I try not to mix politics and religion in my columns. There are too many variables and circumstances that impact the subject far beyond what a few hundred words can cover. But I feel the situation is so dire today with respect to the Roman Catholic Church and its rapid decline in everyday society that I can't help but point it out.
Full disclosure: I'm not Catholic, practicing or otherwise. This South Carolinian from the Bible Belt was raised more along Protestant lines. But Catholic and Protestant alike believe in and serve a living God. Still, I am well aware of the major importance and influence the Catholic Church wields in this country, and the role it must and should play as this nation plunges headlong into the 21st century.
This country is crying out for leadership, on both political and religious levels. America is in desperate need of a revival. It's during these dark days when the Catholic Church should rise to meet the challenge. Yet it remains so tangled in its own web of deception and institutional cover-ups to offer any credible, moral leadership.
The first evidence of this decline is also some of the most powerful. Worldwide, membership in the church is dropping at an alarming rate. While the institution still remains a close second among major religions with 1.1 billion members (compared with 1.5 billion Muslims), rolls are trending in the wrong direction.

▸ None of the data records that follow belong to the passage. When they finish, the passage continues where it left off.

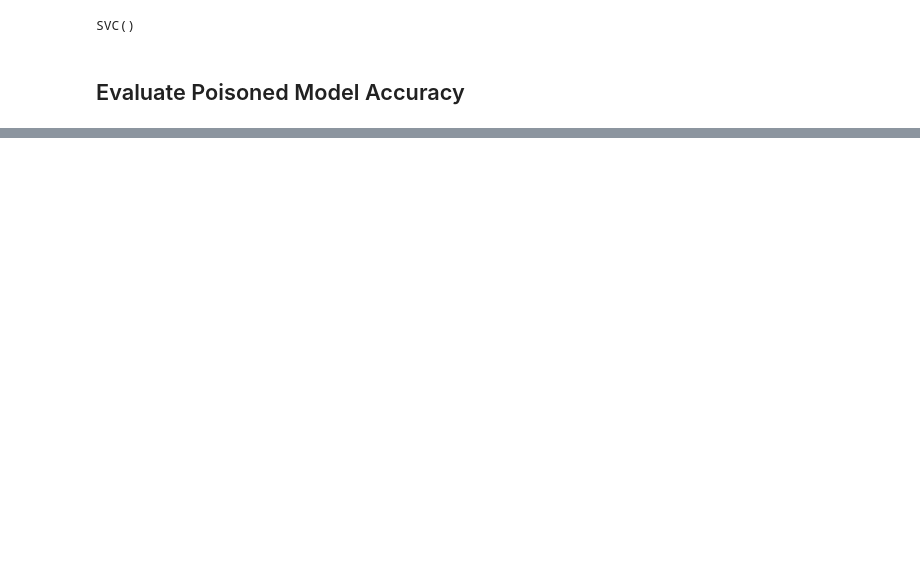
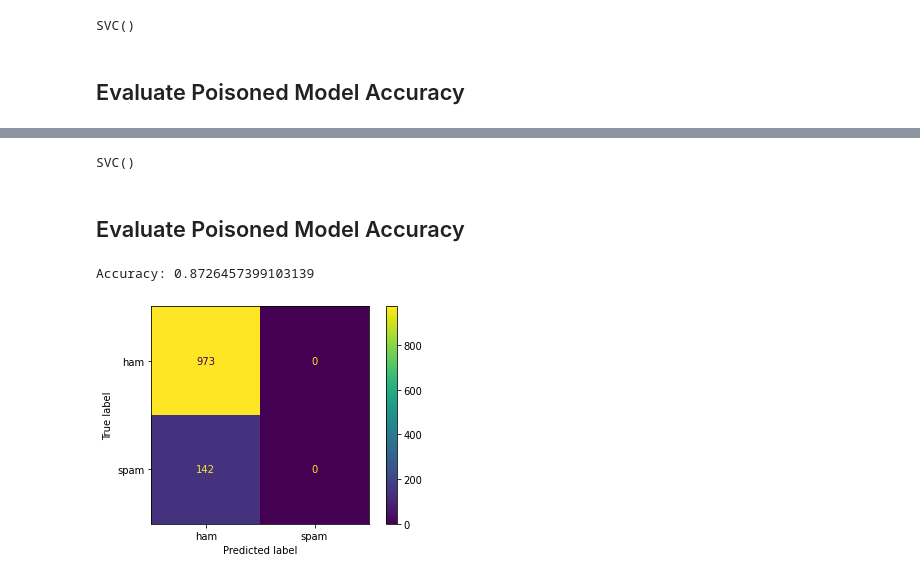
Before and after one commit to javiervela/attacking-ai-notebooks, a Jupyter notebook: Poisoning_Attack_Spam_Filter.ipynb, the cells around one changed output, grey strips where cells are left out. Drawn from its saved outputs; the diff is of its cells as text; code cells hidden in the pictures; blank space fills up the shorter version.

```diff
--- a/Poisoning_Attack_Spam_Filter.ipynb
+++ b/Poisoning_Attack_Spam_Filter.ipynb
@@ -150,0 +189,4 @@ Accuracy: 0.14349775784753363
+# %%
+for i, y in enumerate(y_spam_only):
+  #if random.random() < 0.5:
+  y_spam_only.loc[i] = 'ham'
@@ -150,0 +209,21 @@ Accuracy: 0.14349775784753363
+# %%
+features_spam_only = cv.fit_transform(pd.concat([x_spam_only, x_train]))
+# %%
+model_poisoning_spam = svm.SVC()
+model_poisoning_spam.fit(features_spam_only,pd.concat([y_spam_only, y_train]))
+# %% [output]
+SVC()
+# %% [markdown]
+## Evaluate Poisoned Model Accuracy
+# %%
+features_test = cv.transform(x_test)
+print("Accuracy: {}".format(model_poisoning_spam.score(features_test,y_test)))
+# %% [output]
+Accuracy: 0.8726457399103139
+# %%
+y_pred_test = model_poisoning_spam.predict(features_test)
+
+ConfusionMatrixDisplay.from_predictions(y_test, y_pred_test)
+plt.show()
+# %% [output]
+[figure, added]
```
Also changed, not shown: parts of 20 cells of this notebook, 1 other file.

In the United States, four American-born Catholics have left the church for every new member, according to Pew data examining membership since the 1960s. In 2008, Catholic membership plummeted by more than 400,000. Almost half of all Catholic high schools have closed since 1965. In that same year, 1,575 new priests were ordained in the U.S. By 2002, the number was 450. As the National Catholic Reporter stated in the Week magazine in April, it's the largest institutional crisis in centuries, possibly in church history.
There's a cause and effect here, and as painful as it is to address, the topic must be dealt with. The years of reported sex abuse scandals have taken their toll; to the point where I believe they are the single greatest contributor to the church's struggles of late. When the first wave of allegations and outright admissions later by church elders were revealed, it rocked Catholicism to its core.
The latest wave of abuses created seismic reverberations as stories percolated to the highest echelons of the Catholic inner circle, including Pope Benedict XVI himself. Such episodes unfortunately are not isolated to the United States alone. In Latin America - a Catholic bastion - the same sickening behavior haunted parishioners in countries such as Mexico and Brazil. The latest reared its head in March with allegations of sexual abuse of altar boys in Germany. Ireland, too, produced reports detailing repeated advances and sexual violations by clerics. …